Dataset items
------------------------------------

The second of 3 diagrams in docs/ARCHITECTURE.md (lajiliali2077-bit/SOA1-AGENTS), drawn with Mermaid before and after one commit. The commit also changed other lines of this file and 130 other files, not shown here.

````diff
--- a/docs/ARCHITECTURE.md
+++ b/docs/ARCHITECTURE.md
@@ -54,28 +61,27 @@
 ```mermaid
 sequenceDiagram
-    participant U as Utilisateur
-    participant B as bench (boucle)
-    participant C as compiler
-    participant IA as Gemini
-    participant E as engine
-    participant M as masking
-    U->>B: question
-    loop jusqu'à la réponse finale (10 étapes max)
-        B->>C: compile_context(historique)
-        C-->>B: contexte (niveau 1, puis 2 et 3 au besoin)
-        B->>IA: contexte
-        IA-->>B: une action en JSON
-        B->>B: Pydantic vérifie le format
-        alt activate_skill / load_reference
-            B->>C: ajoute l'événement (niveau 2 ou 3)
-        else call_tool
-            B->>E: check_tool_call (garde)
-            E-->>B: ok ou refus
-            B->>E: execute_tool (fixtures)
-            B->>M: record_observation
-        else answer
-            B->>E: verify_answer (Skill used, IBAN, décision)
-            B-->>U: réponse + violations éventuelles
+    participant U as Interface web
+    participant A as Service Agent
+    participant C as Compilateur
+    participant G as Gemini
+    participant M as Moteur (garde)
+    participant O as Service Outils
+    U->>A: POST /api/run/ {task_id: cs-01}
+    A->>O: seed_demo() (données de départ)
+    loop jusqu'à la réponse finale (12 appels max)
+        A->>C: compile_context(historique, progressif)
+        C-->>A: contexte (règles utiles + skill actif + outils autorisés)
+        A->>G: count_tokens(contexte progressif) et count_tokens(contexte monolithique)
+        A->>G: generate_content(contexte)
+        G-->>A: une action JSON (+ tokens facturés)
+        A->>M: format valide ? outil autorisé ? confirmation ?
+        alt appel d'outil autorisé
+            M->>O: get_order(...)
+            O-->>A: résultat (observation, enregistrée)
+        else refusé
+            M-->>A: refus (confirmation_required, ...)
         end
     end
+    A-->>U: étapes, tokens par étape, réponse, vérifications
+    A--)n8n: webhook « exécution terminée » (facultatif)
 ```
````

------------------------------------

*WHAT YOU SHOULD DO*
Every record shown above must be echoed exactly.

*THE COMPLETED TASK*
The second of 3 diagrams in docs/ARCHITECTURE.md (lajiliali2077-bit/SOA1-AGENTS), drawn with Mermaid before and after one commit. The commit also changed other lines of this file and 130 other files, not shown here.

````diff
--- a/docs/ARCHITECTURE.md
+++ b/docs/ARCHITECTURE.md
@@ -54,28 +61,27 @@
 ```mermaid
 sequenceDiagram
-    participant U as Utilisateur
-    participant B as bench (boucle)
-    participant C as compiler
-    participant IA as Gemini
-    participant E as engine
-    participant M as masking
-    U->>B: question
-    loop jusqu'à la réponse finale (10 étapes max)
-        B->>C: compile_context(historique)
-        C-->>B: contexte (niveau 1, puis 2 et 3 au besoin)
-        B->>IA: contexte
-        IA-->>B: une action en JSON
-        B->>B: Pydantic vérifie le format
-        alt activate_skill / load_reference
-            B->>C: ajoute l'événement (niveau 2 ou 3)
-        else call_tool
-            B->>E: check_tool_call (garde)
-            E-->>B: ok ou refus
-            B->>E: execute_tool (fixtures)
-            B->>M: record_observation
-        else answer
-            B->>E: verify_answer (Skill used, IBAN, décision)
-            B-->>U: réponse + violations éventuelles
+    participant U as Interface web
+    participant A as Service Agent
+    participant C as Compilateur
+    participant G as Gemini
+    participant M as Moteur (garde)
+    participant O as Service Outils
+    U->>A: POST /api/run/ {task_id: cs-01}
+    A->>O: seed_demo() (données de départ)
+    loop jusqu'à la réponse finale (12 appels max)
+        A->>C: compile_context(historique, progressif)
+        C-->>A: contexte (règles utiles + skill actif + outils autorisés)
+        A->>G: count_tokens(contexte progressif) et count_tokens(contexte monolithique)
+        A->>G: generate_content(contexte)
+        G-->>A: une action JSON (+ tokens facturés)
+        A->>M: format valide ? outil autorisé ? confirmation ?
+        alt appel d'outil autorisé
+            M->>O: get_order(...)
+            O-->>A: résultat (observation, enregistrée)
+        else refusé
+            M-->>A: refus (confirmation_required, ...)
         end
     end
+    A-->>U: étapes, tokens par étape, réponse, vérifications
+    A--)n8n: webhook « exécution terminée » (facultatif)
 ```
````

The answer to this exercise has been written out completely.